ABS and RBA Joint Conference – 2023 Underneath the Headlines: Understanding Price Change in the Australian Economy

The pandemic, international conflict, and natural disasters have led to disruptions in demand, supply and labour markets resulting in price changes not seen in the Australian economy for several decades. As Governor Lowe has put it, Australia has experienced ‘a very large inflation surprise’ (speech to the Anika Foundation, Sydney 8 September 2022). Understanding the dynamics of these price changes requires analysis below the macro – ideally the interaction of individual economic actors at the regional and sectoral levels.

The effects of these disruptions have been experienced in different ways across sectors, influenced by levels of competition, types of businesses and regional differences, and this has led to different outcomes in the speed and size of prices increases that have been passed along the supply chain.

The impact on types of households has also differed and resulted in changes in the observed patterns of household spending. The ABS is exploring the use of rewards card data to inform detailed expenditure by households and is designing a new Living Cost in Australia Survey to collect income, housing, and wealth data.

While wages growth is picking up from the lows of recent years, the current tight labour market has not yet generated real wage growth for many workers. Analysis of microdata can provide insight into contemporary remuneration practices (for example, the use of non-wage remuneration) and the price-setting behaviour of businesses.

The pandemic also placed significant stress on the provision of services in the non-market sector – health, disability and aged care, and education – resulting in increased costs and higher prices borne by government or consumers. This has highlighted the challenges in understanding the productivity performance of these sectors, their cost/funding models, and the interaction with the market economy (particularly in the competition for labour).

Research utilising detailed timely microdata is providing fresh insights into how these disruptions are being experienced across types of businesses and households.

The conference will explore how this data, and associated new measurement approaches, can inform contemporary research and policy questions into the dynamics of price change in the Australian economy.


Session 1: The pandemic, natural disasters, and geopolitical events have led to supply shocks which have had significant impacts on prices. The intersection of these supply chain impacts and the level of competition in sectors of the economy has contributed to the price shocks flowing through the economy. How can the use of business microdata sets assist in understanding these mechanisms?
Session 2: The unemployment rate is as low as it has been for decades and there are wide-spread reports of labour and skills shortages; meanwhile the most used measures of wage inflation remain stubbornly low. Can detailed data and associated analysis of the labour market and relationships between employers and employees help explain this phenomenon?
Session 3: As price inflation outstrips wage growth all eyes turn to the reaction from consumers and the impact of this decline in real incomes on the welfare of different population groups.
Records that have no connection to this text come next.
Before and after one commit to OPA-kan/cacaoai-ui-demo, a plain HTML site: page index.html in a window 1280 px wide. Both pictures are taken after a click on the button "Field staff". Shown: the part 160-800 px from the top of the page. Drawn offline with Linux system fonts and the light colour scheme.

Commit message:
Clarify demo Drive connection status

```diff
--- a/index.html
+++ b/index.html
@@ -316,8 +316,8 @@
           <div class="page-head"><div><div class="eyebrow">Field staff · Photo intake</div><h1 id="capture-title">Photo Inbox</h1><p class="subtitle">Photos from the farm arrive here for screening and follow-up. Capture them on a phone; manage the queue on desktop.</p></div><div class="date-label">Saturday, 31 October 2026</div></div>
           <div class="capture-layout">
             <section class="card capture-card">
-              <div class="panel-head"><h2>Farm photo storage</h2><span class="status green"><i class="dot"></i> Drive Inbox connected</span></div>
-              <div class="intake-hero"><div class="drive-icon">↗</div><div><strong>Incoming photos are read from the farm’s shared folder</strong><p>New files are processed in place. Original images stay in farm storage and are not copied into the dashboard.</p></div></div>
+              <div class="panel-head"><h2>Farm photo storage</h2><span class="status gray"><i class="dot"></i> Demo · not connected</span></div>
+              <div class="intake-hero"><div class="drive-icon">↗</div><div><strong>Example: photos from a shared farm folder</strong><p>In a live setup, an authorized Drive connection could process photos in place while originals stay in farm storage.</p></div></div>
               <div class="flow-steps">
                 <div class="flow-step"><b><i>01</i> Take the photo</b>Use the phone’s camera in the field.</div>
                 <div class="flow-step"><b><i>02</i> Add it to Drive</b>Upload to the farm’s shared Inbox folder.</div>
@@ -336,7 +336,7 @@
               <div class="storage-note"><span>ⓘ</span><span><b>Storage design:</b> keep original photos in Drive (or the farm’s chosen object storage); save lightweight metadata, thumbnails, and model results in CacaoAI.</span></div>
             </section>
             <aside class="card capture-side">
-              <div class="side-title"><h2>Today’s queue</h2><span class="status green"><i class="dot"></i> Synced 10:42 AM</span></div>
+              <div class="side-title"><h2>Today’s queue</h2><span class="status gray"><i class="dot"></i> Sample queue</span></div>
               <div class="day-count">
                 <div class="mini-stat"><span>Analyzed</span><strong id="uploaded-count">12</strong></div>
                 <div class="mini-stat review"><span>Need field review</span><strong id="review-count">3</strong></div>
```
What can we learn about the consumer response and the impact on living standards from the ever-increasing volume of consumer behaviour data from private sector sources?